Work required: For the records below, count the lines containing the word "markersize" and reply with the number alone.

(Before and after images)
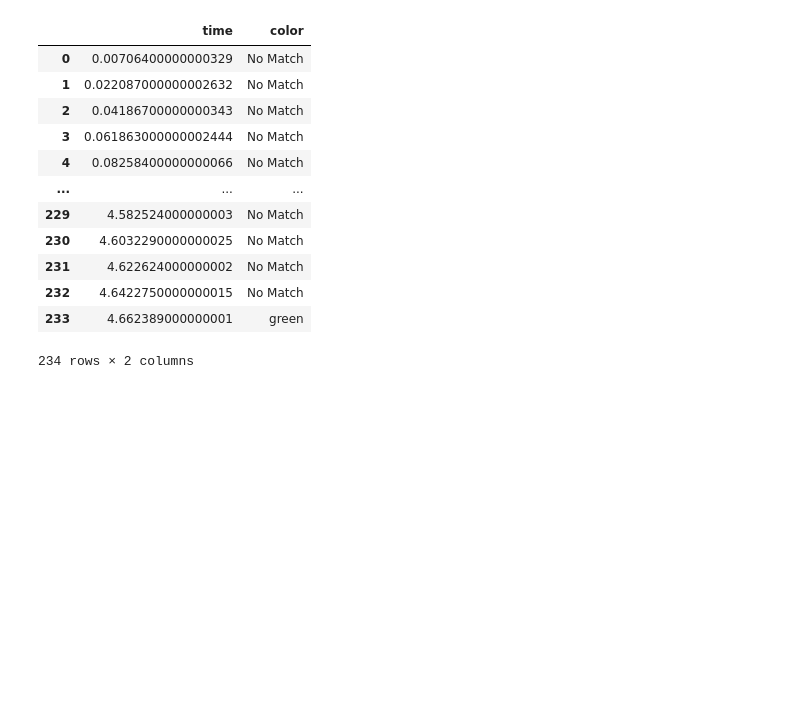
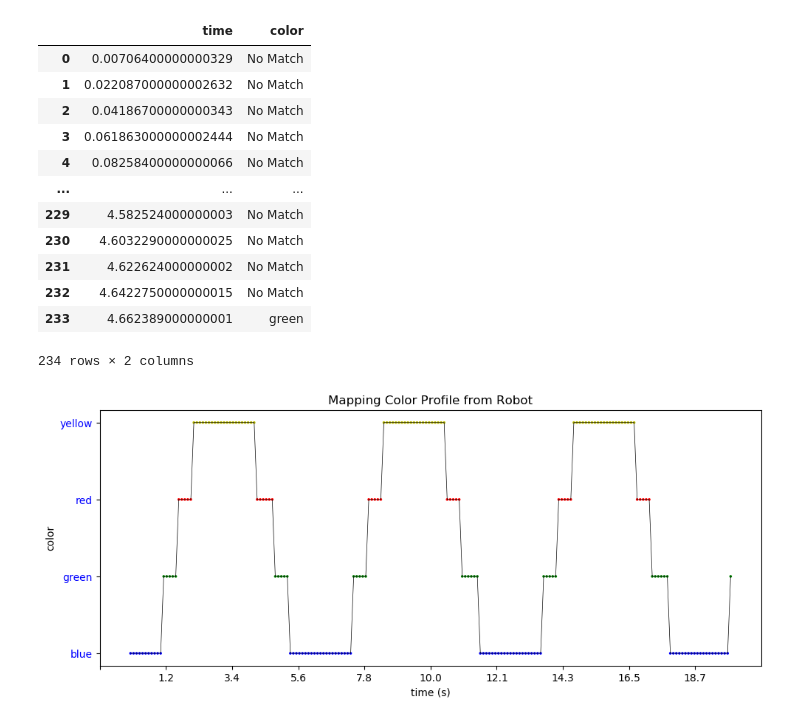
Before and after one commit to aesatchien/FRC2429_2020, a Jupyter notebook: notebooks/color_plot.ipynb, the cells around one changed output. Cells and saved outputs as stored; diff of their text form; code cells hidden in the pictures; blank space fills up the shorter version.

Commit message:
updating the color plots

```diff
--- a/notebooks/color_plot.ipynb
+++ b/notebooks/color_plot.ipynb
@@ -74,42 +74,32 @@ def plot_df(df):
 # %%
 def plot_df2(df):
     # Make two dual-axis plots with the relevant information
     save = False
     markersize = 4
     linewidth = 1.2
     colors=['orange', 'blue', 'green', 'red','orange']
     label = "Mapping Color Profile from Robot"
 
-    fig, ax1 = plt.subplots(figsize=(8,8),dpi=100)
+    fig, ax1 = plt.subplots(figsize=(10,8),dpi=100)
     ax1=plt.subplot(211)
     index = 1
-    #ax1.set_xlabel('time (s)')
-    ax1.set_ylabel(df.columns[index], color=colors[index])
-    ax1.plot('time', df.columns[index], data=df, color=colors[index], marker='o', markersize=markersize)
+    ax1.set_xlabel('time (s)')
+    ax1.set_ylabel(df.columns[index])
+    ax1.plot('time', df.columns[index], data=df, color='black', linewidth=0.5)
+    ax1.scatter('time', df.columns[index], data=df, s=10, c=[color[0] for color in data_color], marker='.')
+
+    start, end = ax1.get_xlim()
+    ax1.xaxis.set_ticks(np.arange(start, end, (end-start)/10))
+    #ax1.set_xticks(ax1.get_xticks()[::20])
     ax1.tick_params(axis='y', labelcolor=colors[index])
-    index = 2
-    ax2 = ax1.twinx()  # instantiate a second axes that shares the same x-axis
-    ax2.set_ylabel(df.columns[index], color=colors[index])  # we already handled the x-label with ax1
-    ax2.plot('time', df.columns[index], data=df, color=colors[index], marker='o', markersize=markersize)
-    ax2.tick_params(axis='y', labelcolor=colors[index])
     plt.title(label)
-
-    ax3=plt.subplot(212)
-    index = 3
-    ax3.set_xlabel('time (s)')
-    ax3.set_ylabel(df.columns[index], color=colors[index])
-    ax3.plot('time', df.columns[index], data=df, color=colors[index], marker='o', markersize=markersize)
-    ax3.tick_params(axis='y', labelcolor=colors[index])
-    index = 4
-    ax4 = ax3.twinx()  # instantiate a second axes that shares the same x-axis
-    ax4.set_ylabel(df.columns[index], color=colors[index])  # we already handled the x-label with ax1
-    ax4.plot('time', df.columns[index], data=df, color=colors[index], marker='o', markersize=markersize)
-    ax4.tick_params(axis='y', labelcolor=colors[index])
 
     fig.tight_layout()  # otherwise the right y-label is slightly clipped
     if save:
         plt.ioff()
         plt.savefig(fname)
         plt.close()
     plt.show()
+# %% [output]
+[figure, added]
 # %%
```
Also changed, not shown: parts of 6 cells of this notebook, 4 other files.
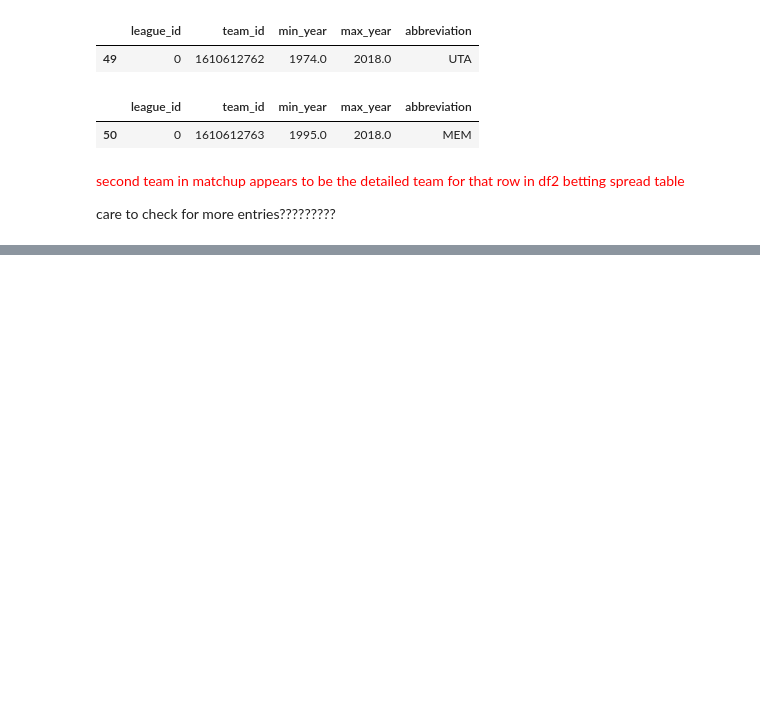
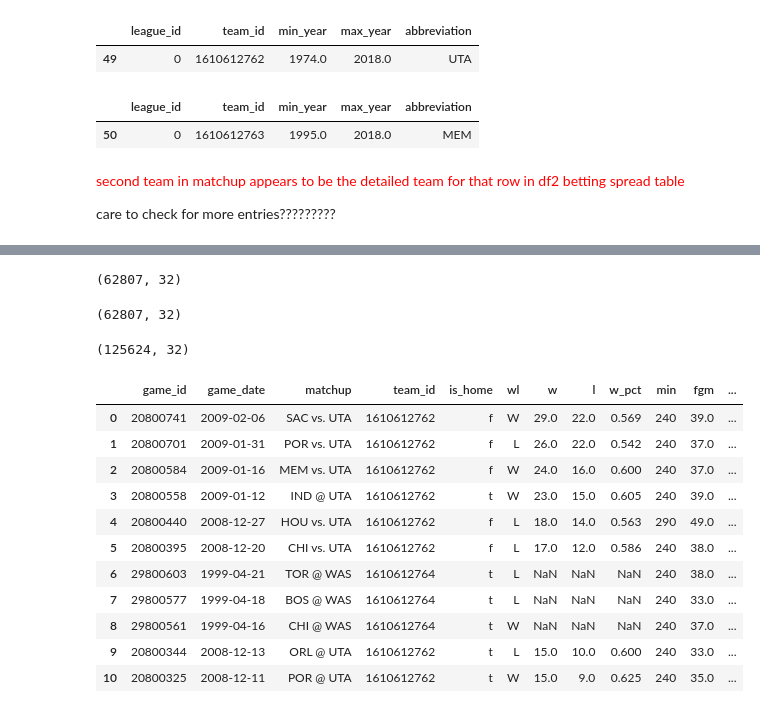
Before and after one commit to pauljacob/capstoneNBA, a Jupyter notebook: Untitled Folder/capstone2_spreadv2.ipynb, the cells around one changed output, grey strips where cells are left out. Drawn from its saved outputs; the diff is of its cells as text; code cells hidden in the pictures; blank space fills up the shorter version.

```diff
--- a/Untitled Folder/capstone2_spreadv2.ipynb
+++ b/Untitled Folder/capstone2_spreadv2.ipynb
@@ -173,0 +322,29 @@ care to check for more entries?????????<font>
+# %%
+#check for is_home is True and whether team wins or loses
+
+df2[df2['wl'] == 'W'].shape
+# %% [output]
+(62807, 32)
+# %%
+df2[df2['wl'] == 'L'].shape
+# %% [output]
+(62807, 32)
+# %%
+df2.shape
+# %% [output]
+(125624, 32)
+# %%
+df2.head(11)
+# %% [output]
+|  | game_id | game_date | matchup | team_id | is_home | wl | w | l | w_pct | min | fgm | ... |
+| 0 | 20800741 | 2009-02-06 | SAC vs. UTA | 1610612762 | f | W | 29.0 | 22.0 | 0.569 | 240 | 39.0 | ... |
+| 1 | 20800701 | 2009-01-31 | POR vs. UTA | 1610612762 | f | L | 26.0 | 22.0 | 0.542 | 240 | 37.0 | ... |
+| 2 | 20800584 | 2009-01-16 | MEM vs. UTA | 1610612762 | f | W | 24.0 | 16.0 | 0.600 | 240 | 37.0 | ... |
+| 3 | 20800558 | 2009-01-12 | IND @ UTA | 1610612762 | t | W | 23.0 | 15.0 | 0.605 | 240 | 39.0 | ... |
+| 4 | 20800440 | 2008-12-27 | HOU vs. UTA | 1610612762 | f | L | 18.0 | 14.0 | 0.563 | 290 | 49.0 | ... |
+| 5 | 20800395 | 2008-12-20 | CHI vs. UTA | 1610612762 | f | L | 17.0 | 12.0 | 0.586 | 240 | 38.0 | ... |
+| 6 | 29800603 | 1999-04-21 | TOR @ WAS | 1610612764 | t | L | NaN | NaN | NaN | 240 | 38.0 | ... |
+| 7 | 29800577 | 1999-04-18 | BOS @ WAS | 1610612764 | t | L | NaN | NaN | NaN | 240 | 33.0 | ... |
+| 8 | 29800561 | 1999-04-16 | CHI @ WAS | 1610612764 | t | W | NaN | NaN | NaN | 240 | 37.0 | ... |
+| 9 | 20800344 | 2008-12-13 | ORL @ UTA | 1610612762 | t | L | 15.0 | 10.0 | 0.600 | 240 | 33.0 | ... |
+| 10 | 20800325 | 2008-12-11 | POR @ UTA | 1610612762 | t | W | 15.0 | 9.0 | 0.625 | 240 | 35.0 | ... |
```
Also changed, not shown: parts of 28 cells of this notebook.
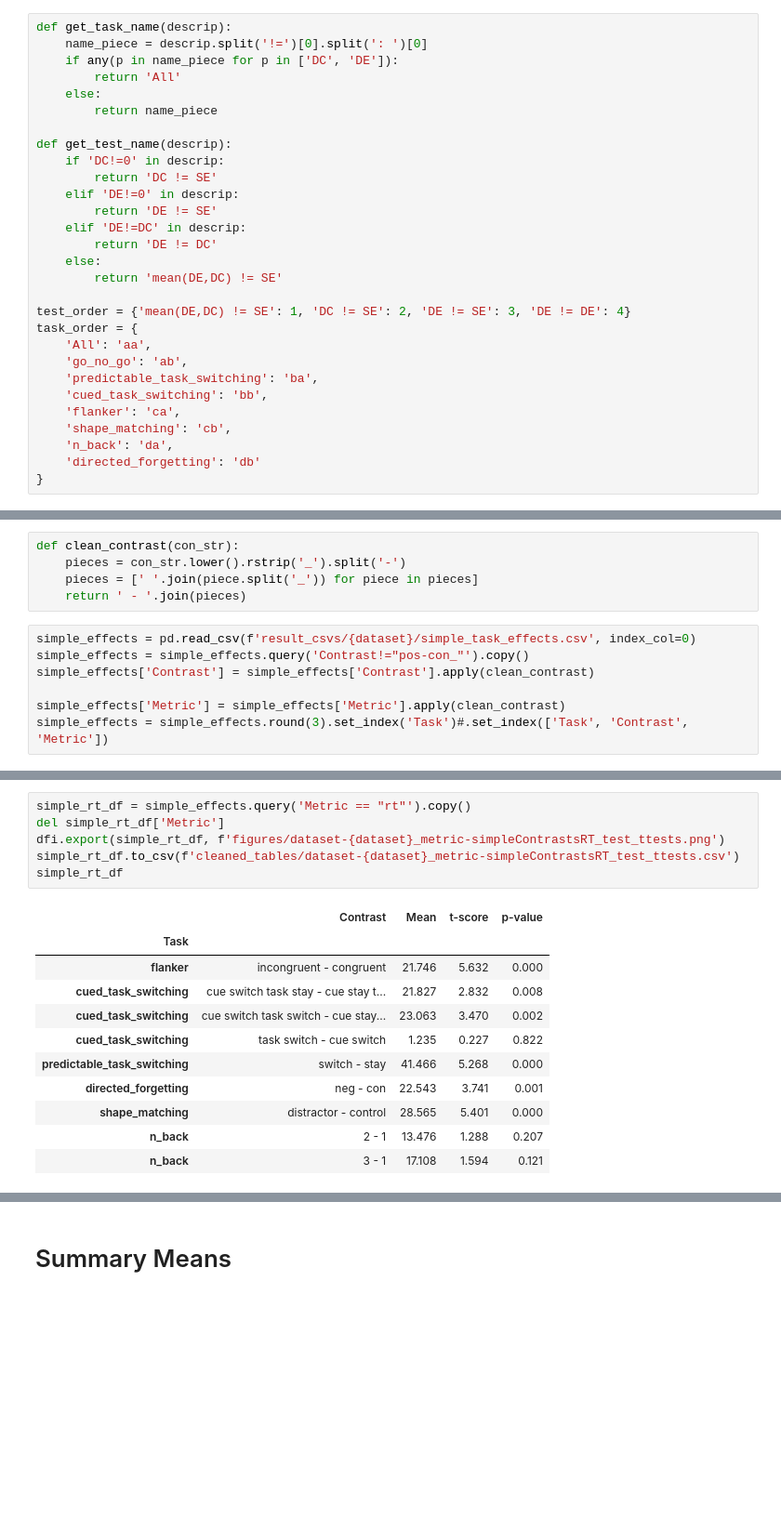
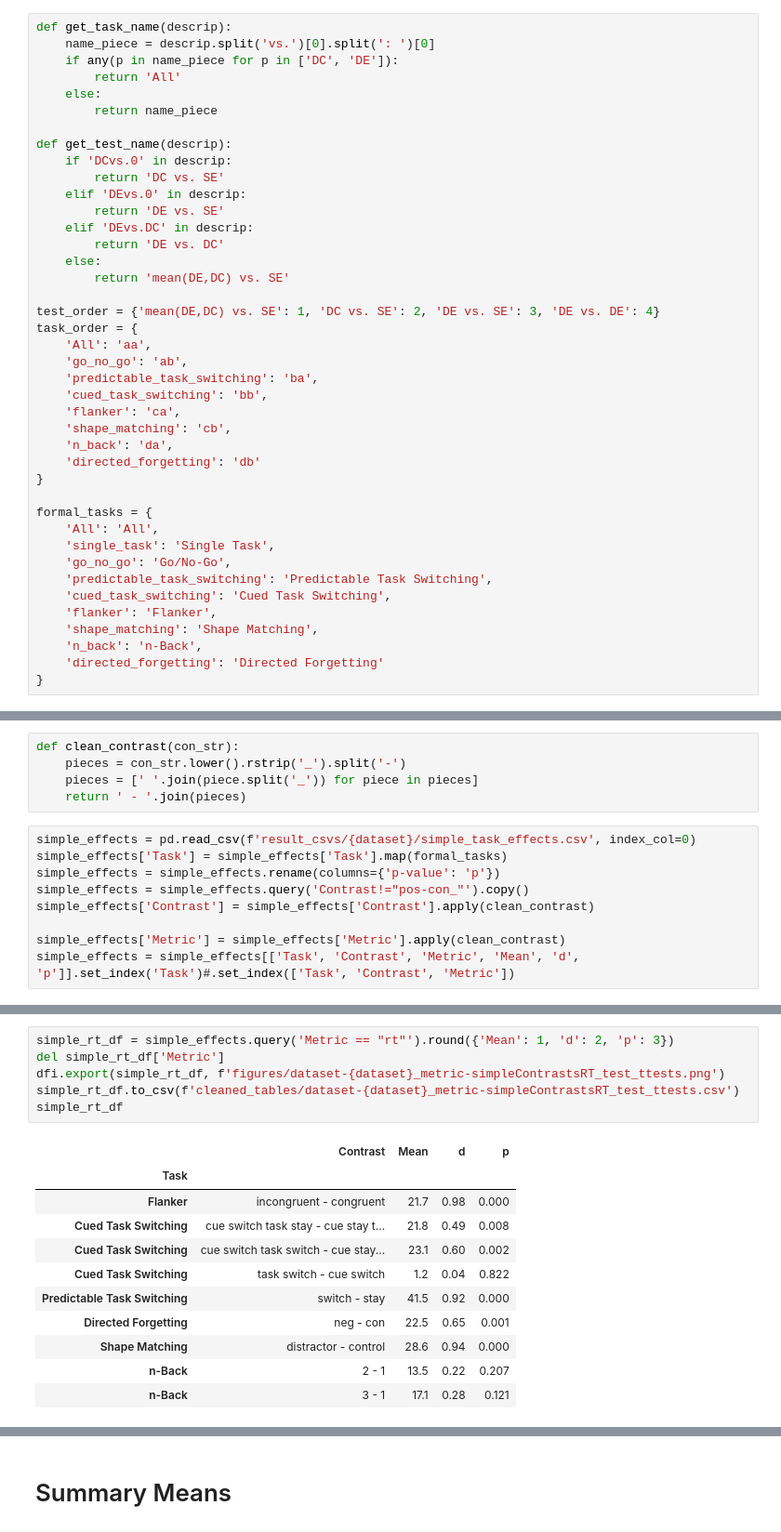
Before and after one commit to henrymj/mturk_dualStop_analysis, a Jupyter notebook: display_tables.ipynb, the cells around one changed output, grey strips where cells are left out. Shown: that part at 93% size. Drawn from its saved outputs; the diff is of its cells as text; blank space fills up the shorter version.

```diff
--- a/display_tables.ipynb
+++ b/display_tables.ipynb
@@ -15,23 +16,23 @@ ssrt_ttests
 ttests_df = ssrt_ttests.T.reset_index().rename(columns={'index':'descrip'})
 # %%
 def get_task_name(descrip):
-    name_piece = descrip.split('!=')[0].split(': ')[0]
+    name_piece = descrip.split('vs.')[0].split(': ')[0]
     if any(p in name_piece for p in ['DC', 'DE']):
         return 'All'
     else:
         return name_piece
 
 def get_test_name(descrip):
-    if 'DC!=0' in descrip:
-        return 'DC != SE'
-    elif 'DE!=0' in descrip:
-        return 'DE != SE'
-    elif 'DE!=DC' in descrip:
-        return 'DE != DC'
+    if 'DCvs.0' in descrip:
+        return 'DC vs. SE'
+    elif 'DEvs.0' in descrip:
+        return 'DE vs. SE'
+    elif 'DEvs.DC' in descrip:
+        return 'DE vs. DC'
     else:
-        return 'mean(DE,DC) != SE'
+        return 'mean(DE,DC) vs. SE'
 
-test_order = {'mean(DE,DC) != SE': 1, 'DC != SE': 2, 'DE != SE': 3, 'DE != DE': 4}
+test_order = {'mean(DE,DC) vs. SE': 1, 'DC vs. SE': 2, 'DE vs. SE': 3, 'DE vs. DE': 4}
 task_order = {
     'All': 'aa',
     'go_no_go': 'ab',
@@ -42,4 +43,16 @@ task_order = {
     'n_back': 'da',
     'directed_forgetting': 'db'
 }
+
+formal_tasks = {
+    'All': 'All',
+    'single_task': 'Single Task',
+    'go_no_go': 'Go/No-Go',
+    'predictable_task_switching': 'Predictable Task Switching',
+    'cued_task_switching': 'Cued Task Switching',
+    'flanker': 'Flanker',
+    'shape_matching': 'Shape Matching',
+    'n_back': 'n-Back',
+    'directed_forgetting': 'Directed Forgetting'
+}
 # %%
@@ -192,8 +278,10 @@ def clean_contrast(con_str):
     return ' - '.join(pieces)
 # %%
 simple_effects = pd.read_csv(f'result_csvs/{dataset}/simple_task_effects.csv', index_col=0)
+simple_effects['Task'] = simple_effects['Task'].map(formal_tasks)
+simple_effects = simple_effects.rename(columns={'p-value': 'p'})
 simple_effects = simple_effects.query('Contrast!="pos-con_"').copy()
 simple_effects['Contrast'] = simple_effects['Contrast'].apply(clean_contrast)
 
 simple_effects['Metric'] = simple_effects['Metric'].apply(clean_contrast)
-simple_effects = simple_effects.round(3).set_index('Task')#.set_index(['Task', 'Contrast', 'Metric'])
+simple_effects = simple_effects[['Task', 'Contrast', 'Metric', 'Mean', 'd', 'p']].set_index('Task')#.set_index(['Task', 'Contrast', 'Metric'])
@@ -200,19 +309,19 @@ simple_effects = simple_effects.round(3).set_index('Task')#.set_index(['Task', '
 # %%
-simple_rt_df = simple_effects.query('Metric == "rt"').copy()
+simple_rt_df = simple_effects.query('Metric == "rt"').round({'Mean': 1, 'd': 2, 'p': 3})
 del simple_rt_df['Metric']
 dfi.export(simple_rt_df, f'figures/dataset-{dataset}_metric-simpleContrastsRT_test_ttests.png')
 simple_rt_df.to_csv(f'cleaned_tables/dataset-{dataset}_metric-simpleContrastsRT_test_ttests.csv')
 simple_rt_df
 # %% [output]
-|  | Contrast | Mean | t-score | p-value |
+|  | Contrast | Mean | d | p |
 | Task |  |  |  |  |
-| flanker | incongruent - congruent | 21.746 | 5.632 | 0.000 |
-| cued_task_switching | cue switch task stay - cue stay t... | 21.827 | 2.832 | 0.008 |
-| cued_task_switching | cue switch task switch - cue stay... | 23.063 | 3.470 | 0.002 |
-| cued_task_switching | task switch - cue switch | 1.235 | 0.227 | 0.822 |
-| predictable_task_switching | switch - stay | 41.466 | 5.268 | 0.000 |
-| directed_forgetting | neg - con | 22.543 | 3.741 | 0.001 |
-| shape_matching | distractor - control | 28.565 | 5.401 | 0.000 |
-| n_back | 2 - 1 | 13.476 | 1.288 | 0.207 |
-| n_back | 3 - 1 | 17.108 | 1.594 | 0.121 |
+| Flanker | incongruent - congruent | 21.7 | 0.98 | 0.000 |
+| Cued Task Switching | cue switch task stay - cue stay t... | 21.8 | 0.49 | 0.008 |
+| Cued Task Switching | cue switch task switch - cue stay... | 23.1 | 0.60 | 0.002 |
+| Cued Task Switching | task switch - cue switch | 1.2 | 0.04 | 0.822 |
+| Predictable Task Switching | switch - stay | 41.5 | 0.92 | 0.000 |
+| Directed Forgetting | neg - con | 22.5 | 0.65 | 0.001 |
+| Shape Matching | distractor - control | 28.6 | 0.94 | 0.000 |
+| n-Back | 2 - 1 | 13.5 | 0.22 | 0.207 |
+| n-Back | 3 - 1 | 17.1 | 0.28 | 0.121 |
 # %%
```
Also changed, not shown: parts of 24 cells of this notebook.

Final answer: 5